(Assigned task) For the listing below, print exactly the lines from the line with "<header><!-- 헤더 -->" to the line with "중 첫번째 section에", both included, and nothing beyond them.

(Exercise materials)
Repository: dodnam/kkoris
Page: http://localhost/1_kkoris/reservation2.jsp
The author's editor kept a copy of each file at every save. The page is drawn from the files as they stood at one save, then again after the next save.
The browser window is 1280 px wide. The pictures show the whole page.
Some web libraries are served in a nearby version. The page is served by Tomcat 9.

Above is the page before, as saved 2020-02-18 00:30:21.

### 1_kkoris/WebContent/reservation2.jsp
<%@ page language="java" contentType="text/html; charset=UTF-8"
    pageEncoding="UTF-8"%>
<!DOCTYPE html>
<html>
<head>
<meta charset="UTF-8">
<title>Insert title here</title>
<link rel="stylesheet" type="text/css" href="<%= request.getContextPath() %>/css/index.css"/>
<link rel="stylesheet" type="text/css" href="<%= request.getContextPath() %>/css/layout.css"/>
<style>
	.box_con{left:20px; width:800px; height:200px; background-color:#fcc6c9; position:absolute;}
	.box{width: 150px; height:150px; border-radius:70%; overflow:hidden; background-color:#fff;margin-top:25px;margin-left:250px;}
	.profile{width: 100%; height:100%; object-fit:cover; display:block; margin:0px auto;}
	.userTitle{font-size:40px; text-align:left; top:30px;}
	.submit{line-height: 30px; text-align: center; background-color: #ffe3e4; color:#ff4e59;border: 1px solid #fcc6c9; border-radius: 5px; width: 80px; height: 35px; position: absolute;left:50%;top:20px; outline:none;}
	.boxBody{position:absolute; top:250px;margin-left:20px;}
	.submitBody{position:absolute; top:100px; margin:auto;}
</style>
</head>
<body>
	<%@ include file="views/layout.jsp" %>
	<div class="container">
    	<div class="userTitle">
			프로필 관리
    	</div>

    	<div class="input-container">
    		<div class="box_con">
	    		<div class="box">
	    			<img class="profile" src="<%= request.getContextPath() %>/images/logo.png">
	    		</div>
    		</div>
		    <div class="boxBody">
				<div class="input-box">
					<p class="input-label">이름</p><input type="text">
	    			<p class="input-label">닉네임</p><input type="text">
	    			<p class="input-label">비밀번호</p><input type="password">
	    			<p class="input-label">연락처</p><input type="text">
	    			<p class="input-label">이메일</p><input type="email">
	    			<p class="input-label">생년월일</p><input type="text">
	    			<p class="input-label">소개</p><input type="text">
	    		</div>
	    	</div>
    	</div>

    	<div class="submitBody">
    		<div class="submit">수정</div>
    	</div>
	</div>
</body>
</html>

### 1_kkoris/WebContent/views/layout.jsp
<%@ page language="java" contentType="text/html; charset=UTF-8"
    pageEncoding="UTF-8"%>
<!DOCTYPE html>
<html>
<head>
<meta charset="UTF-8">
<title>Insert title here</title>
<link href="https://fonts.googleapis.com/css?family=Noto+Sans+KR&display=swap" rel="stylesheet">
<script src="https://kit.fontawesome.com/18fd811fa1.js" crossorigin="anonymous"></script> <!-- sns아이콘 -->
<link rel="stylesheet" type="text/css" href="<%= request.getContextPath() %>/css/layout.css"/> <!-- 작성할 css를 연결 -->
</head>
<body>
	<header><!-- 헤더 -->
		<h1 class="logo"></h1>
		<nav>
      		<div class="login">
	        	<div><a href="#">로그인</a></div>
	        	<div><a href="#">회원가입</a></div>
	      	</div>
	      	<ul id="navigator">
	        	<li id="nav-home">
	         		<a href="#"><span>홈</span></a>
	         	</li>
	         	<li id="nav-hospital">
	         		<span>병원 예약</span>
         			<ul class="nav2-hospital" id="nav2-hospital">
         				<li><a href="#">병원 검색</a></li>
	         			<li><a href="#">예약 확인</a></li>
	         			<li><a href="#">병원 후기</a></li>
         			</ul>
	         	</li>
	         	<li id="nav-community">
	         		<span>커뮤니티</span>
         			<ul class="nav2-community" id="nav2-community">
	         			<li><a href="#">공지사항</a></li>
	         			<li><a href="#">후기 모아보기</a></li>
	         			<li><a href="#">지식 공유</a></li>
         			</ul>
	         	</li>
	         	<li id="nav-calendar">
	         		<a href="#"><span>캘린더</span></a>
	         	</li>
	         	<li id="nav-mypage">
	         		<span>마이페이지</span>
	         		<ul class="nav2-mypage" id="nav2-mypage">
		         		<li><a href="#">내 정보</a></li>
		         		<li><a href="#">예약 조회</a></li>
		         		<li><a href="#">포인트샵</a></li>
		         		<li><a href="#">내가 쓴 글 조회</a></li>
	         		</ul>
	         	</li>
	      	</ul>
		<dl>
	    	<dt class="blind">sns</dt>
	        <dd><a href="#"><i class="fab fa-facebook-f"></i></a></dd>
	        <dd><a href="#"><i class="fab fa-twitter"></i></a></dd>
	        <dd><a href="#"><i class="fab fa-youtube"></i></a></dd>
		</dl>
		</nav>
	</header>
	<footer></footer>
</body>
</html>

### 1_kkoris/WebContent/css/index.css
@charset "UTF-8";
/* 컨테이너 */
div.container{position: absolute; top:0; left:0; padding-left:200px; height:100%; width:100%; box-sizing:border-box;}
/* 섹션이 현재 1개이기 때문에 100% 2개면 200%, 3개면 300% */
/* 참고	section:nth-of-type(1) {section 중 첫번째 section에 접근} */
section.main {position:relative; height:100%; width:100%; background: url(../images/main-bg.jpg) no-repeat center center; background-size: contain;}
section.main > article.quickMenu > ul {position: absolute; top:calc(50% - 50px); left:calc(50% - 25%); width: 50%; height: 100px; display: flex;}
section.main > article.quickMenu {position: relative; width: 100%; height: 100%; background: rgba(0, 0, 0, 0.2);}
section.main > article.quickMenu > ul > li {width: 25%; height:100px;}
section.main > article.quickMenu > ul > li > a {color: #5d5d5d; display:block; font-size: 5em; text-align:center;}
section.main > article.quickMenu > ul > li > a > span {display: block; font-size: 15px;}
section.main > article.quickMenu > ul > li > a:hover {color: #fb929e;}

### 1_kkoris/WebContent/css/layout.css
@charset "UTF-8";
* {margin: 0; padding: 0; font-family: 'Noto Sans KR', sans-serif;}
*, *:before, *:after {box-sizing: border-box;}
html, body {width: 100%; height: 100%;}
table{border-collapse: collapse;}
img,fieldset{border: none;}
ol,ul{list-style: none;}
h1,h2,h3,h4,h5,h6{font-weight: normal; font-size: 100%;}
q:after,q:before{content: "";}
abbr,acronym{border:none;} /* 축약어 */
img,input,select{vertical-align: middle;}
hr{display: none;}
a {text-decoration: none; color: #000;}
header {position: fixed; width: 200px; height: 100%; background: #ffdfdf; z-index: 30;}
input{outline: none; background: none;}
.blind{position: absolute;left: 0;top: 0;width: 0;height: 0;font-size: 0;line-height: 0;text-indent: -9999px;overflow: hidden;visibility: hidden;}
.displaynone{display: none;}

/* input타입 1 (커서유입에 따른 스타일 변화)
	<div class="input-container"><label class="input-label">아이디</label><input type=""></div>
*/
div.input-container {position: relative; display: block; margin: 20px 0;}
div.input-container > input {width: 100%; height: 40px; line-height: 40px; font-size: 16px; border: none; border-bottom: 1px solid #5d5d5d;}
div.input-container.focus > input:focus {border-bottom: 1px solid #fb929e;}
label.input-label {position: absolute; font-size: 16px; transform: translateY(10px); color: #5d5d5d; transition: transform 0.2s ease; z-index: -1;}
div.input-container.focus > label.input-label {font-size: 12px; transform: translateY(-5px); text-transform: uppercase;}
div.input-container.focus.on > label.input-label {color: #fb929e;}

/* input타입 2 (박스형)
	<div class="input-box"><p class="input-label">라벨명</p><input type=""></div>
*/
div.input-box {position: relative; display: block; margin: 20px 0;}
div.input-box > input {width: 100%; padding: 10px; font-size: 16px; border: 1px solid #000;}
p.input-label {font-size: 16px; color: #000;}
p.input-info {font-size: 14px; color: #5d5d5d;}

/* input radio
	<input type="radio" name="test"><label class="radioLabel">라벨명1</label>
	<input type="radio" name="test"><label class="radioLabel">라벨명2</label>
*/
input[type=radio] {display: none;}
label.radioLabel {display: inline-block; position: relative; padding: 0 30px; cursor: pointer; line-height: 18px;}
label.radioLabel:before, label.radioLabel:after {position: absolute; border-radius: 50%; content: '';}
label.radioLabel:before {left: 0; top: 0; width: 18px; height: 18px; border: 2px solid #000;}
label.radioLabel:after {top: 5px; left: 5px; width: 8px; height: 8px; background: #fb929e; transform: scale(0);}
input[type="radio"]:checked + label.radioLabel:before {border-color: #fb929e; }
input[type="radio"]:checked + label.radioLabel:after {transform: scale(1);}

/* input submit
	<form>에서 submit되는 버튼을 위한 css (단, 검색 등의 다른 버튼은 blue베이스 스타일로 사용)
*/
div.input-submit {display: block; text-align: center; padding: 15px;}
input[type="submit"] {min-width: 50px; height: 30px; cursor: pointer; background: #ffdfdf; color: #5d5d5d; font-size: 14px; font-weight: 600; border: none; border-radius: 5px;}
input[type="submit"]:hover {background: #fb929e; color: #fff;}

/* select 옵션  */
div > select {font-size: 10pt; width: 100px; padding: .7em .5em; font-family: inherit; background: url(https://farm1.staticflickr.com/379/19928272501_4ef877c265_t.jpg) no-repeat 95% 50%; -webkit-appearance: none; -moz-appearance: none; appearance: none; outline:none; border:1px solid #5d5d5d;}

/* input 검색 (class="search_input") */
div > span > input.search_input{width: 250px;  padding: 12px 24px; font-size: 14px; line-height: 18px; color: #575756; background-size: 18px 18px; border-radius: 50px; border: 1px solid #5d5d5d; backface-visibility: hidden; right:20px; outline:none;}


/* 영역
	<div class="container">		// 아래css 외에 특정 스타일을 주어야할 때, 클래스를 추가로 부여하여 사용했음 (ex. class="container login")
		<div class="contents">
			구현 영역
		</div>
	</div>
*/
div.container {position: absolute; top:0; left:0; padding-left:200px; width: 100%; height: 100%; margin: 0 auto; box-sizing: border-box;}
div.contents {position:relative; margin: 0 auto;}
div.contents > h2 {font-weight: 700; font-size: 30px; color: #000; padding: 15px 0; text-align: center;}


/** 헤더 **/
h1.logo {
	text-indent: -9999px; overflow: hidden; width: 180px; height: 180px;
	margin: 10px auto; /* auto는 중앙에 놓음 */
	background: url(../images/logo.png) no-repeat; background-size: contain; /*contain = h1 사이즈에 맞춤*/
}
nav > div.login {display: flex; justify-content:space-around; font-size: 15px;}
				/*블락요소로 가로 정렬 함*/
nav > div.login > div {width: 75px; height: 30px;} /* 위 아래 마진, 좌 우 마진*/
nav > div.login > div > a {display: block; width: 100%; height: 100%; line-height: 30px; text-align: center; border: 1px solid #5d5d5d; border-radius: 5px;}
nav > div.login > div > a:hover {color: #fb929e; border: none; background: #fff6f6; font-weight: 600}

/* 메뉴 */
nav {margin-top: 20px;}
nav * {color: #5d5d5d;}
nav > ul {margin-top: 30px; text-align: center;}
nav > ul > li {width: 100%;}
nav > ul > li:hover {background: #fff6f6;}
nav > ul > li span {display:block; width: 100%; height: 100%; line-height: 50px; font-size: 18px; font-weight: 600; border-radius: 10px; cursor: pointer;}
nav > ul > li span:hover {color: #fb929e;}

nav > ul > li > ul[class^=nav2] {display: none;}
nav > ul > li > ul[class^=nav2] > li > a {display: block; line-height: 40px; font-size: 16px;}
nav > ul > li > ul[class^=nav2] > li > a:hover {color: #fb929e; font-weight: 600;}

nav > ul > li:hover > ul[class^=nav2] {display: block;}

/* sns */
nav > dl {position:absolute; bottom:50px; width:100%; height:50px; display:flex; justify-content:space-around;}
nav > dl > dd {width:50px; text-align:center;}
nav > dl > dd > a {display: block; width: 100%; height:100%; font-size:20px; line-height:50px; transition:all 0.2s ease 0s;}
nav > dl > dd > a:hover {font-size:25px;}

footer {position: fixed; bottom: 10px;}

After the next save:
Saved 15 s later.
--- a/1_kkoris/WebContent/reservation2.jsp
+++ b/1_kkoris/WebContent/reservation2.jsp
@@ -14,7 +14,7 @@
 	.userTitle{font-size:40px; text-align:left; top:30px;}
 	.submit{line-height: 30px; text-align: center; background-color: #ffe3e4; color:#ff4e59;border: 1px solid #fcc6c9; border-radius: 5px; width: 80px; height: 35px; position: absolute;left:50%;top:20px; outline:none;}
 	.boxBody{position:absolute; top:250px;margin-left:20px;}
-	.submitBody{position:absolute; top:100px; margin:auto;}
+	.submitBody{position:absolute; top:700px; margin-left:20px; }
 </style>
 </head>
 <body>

(Answer space)
	<header><!-- 헤더 -->
		<h1 class="logo"></h1>
		<nav>
      		<div class="login">
	        	<div><a href="#">로그인</a></div>
	        	<div><a href="#">회원가입</a></div>
	      	</div>
	      	<ul id="navigator">
	        	<li id="nav-home">
	         		<a href="#"><span>홈</span></a>
	         	</li>
	         	<li id="nav-hospital">
	         		<span>병원 예약</span>
         			<ul class="nav2-hospital" id="nav2-hospital">
         				<li><a href="#">병원 검색</a></li>
	         			<li><a href="#">예약 확인</a></li>
	         			<li><a href="#">병원 후기</a></li>
         			</ul>
	         	</li>
	         	<li id="nav-community">
	         		<span>커뮤니티</span>
         			<ul class="nav2-community" id="nav2-community">
	         			<li><a href="#">공지사항</a></li>
	         			<li><a href="#">후기 모아보기</a></li>
	         			<li><a href="#">지식 공유</a></li>
         			</ul>
	         	</li>
	         	<li id="nav-calendar">
	         		<a href="#"><span>캘린더</span></a>
	         	</li>
	         	<li id="nav-mypage">
	         		<span>마이페이지</span>
	         		<ul class="nav2-mypage" id="nav2-mypage">
		         		<li><a href="#">내 정보</a></li>
		         		<li><a href="#">예약 조회</a></li>
		         		<li><a href="#">포인트샵</a></li>
		         		<li><a href="#">내가 쓴 글 조회</a></li>
	         		</ul>
	         	</li>
	      	</ul>
		<dl>
	    	<dt class="blind">sns</dt>
	        <dd><a href="#"><i class="fab fa-facebook-f"></i></a></dd>
	        <dd><a href="#"><i class="fab fa-twitter"></i></a></dd>
	        <dd><a href="#"><i class="fab fa-youtube"></i></a></dd>
		</dl>
		</nav>
	</header>
	<footer></footer>
</body>
</html>

### 1_kkoris/WebContent/css/index.css
@charset "UTF-8";
/* 컨테이너 */
div.container{position: absolute; top:0; left:0; padding-left:200px; height:100%; width:100%; box-sizing:border-box;}
/* 섹션이 현재 1개이기 때문에 100% 2개면 200%, 3개면 300% */
/* 참고	section:nth-of-type(1) {section 중 첫번째 section에 접근} */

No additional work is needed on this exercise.